ABOUT THIS TASK: Pull every line with "html" from the data.

Code change snippets
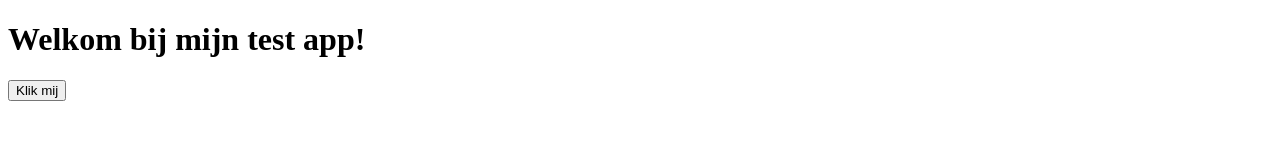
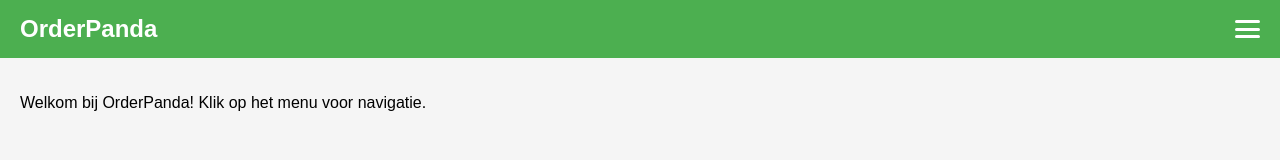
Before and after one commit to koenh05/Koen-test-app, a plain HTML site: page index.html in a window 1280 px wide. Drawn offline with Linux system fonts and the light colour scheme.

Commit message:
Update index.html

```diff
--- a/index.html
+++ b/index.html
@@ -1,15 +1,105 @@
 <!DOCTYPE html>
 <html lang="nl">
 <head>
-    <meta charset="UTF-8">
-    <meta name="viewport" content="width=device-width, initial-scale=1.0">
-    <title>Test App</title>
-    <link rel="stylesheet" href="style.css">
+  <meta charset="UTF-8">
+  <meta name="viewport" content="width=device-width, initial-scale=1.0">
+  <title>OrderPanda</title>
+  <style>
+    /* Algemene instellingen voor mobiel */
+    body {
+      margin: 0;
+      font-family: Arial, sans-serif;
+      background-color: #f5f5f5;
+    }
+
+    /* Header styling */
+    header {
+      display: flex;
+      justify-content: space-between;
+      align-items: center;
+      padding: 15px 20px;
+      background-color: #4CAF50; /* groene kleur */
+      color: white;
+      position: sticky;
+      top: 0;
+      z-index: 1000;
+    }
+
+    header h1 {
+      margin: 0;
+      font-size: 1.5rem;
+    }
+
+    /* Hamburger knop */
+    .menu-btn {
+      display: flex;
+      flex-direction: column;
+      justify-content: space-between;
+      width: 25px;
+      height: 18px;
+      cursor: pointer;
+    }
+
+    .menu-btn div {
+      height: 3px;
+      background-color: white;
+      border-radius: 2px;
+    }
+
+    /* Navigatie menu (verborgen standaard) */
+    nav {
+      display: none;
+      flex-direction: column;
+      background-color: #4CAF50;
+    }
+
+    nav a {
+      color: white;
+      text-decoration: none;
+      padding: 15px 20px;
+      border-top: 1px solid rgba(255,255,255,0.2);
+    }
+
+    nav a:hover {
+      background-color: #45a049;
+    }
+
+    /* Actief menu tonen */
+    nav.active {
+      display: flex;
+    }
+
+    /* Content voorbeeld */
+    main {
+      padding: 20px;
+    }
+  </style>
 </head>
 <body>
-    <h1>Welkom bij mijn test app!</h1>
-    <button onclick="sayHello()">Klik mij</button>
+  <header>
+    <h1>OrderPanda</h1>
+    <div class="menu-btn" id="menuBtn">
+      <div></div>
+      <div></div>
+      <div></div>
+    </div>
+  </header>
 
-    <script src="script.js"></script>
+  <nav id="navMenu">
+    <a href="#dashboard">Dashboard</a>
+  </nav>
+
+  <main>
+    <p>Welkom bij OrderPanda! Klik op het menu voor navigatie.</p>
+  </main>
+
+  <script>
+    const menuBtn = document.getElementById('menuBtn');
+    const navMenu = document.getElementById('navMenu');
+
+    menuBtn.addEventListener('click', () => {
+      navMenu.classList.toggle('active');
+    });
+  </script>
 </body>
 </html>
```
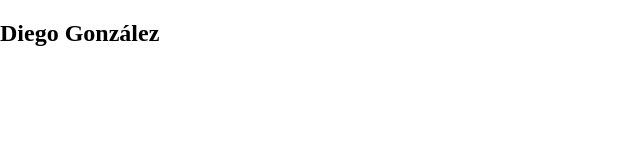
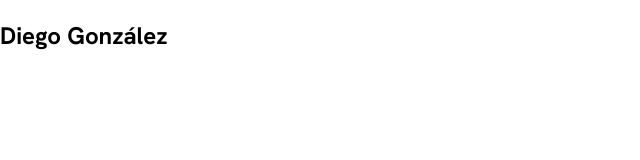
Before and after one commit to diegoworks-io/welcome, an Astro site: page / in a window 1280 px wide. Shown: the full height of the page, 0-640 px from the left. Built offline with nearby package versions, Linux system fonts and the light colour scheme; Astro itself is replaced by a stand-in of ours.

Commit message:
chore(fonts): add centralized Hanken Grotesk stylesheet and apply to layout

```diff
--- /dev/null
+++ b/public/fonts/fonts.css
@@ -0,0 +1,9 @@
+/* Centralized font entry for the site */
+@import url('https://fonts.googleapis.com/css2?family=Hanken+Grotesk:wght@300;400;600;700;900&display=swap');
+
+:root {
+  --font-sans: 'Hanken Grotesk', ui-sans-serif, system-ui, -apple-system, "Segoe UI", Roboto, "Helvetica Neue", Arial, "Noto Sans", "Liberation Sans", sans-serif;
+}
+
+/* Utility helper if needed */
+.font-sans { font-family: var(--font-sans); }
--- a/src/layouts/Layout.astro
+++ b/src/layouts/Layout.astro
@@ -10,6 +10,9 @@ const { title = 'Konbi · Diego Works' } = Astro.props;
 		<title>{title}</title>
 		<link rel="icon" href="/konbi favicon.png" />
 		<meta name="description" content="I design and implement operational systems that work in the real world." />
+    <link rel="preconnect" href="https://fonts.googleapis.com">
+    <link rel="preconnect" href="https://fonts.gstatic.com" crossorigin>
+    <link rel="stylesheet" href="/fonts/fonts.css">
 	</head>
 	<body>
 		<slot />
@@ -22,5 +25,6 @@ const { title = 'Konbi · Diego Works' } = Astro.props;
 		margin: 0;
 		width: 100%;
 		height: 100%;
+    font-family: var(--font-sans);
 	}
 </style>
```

RESULT OF THE TASK:
Before and after one commit to koenh05/Koen-test-app, a plain HTML site: page index.html in a window 1280 px wide. Drawn offline with Linux system fonts and the light colour scheme.
Update index.html
--- a/index.html
+++ b/index.html
 <!DOCTYPE html>
 <html lang="nl">
 </html>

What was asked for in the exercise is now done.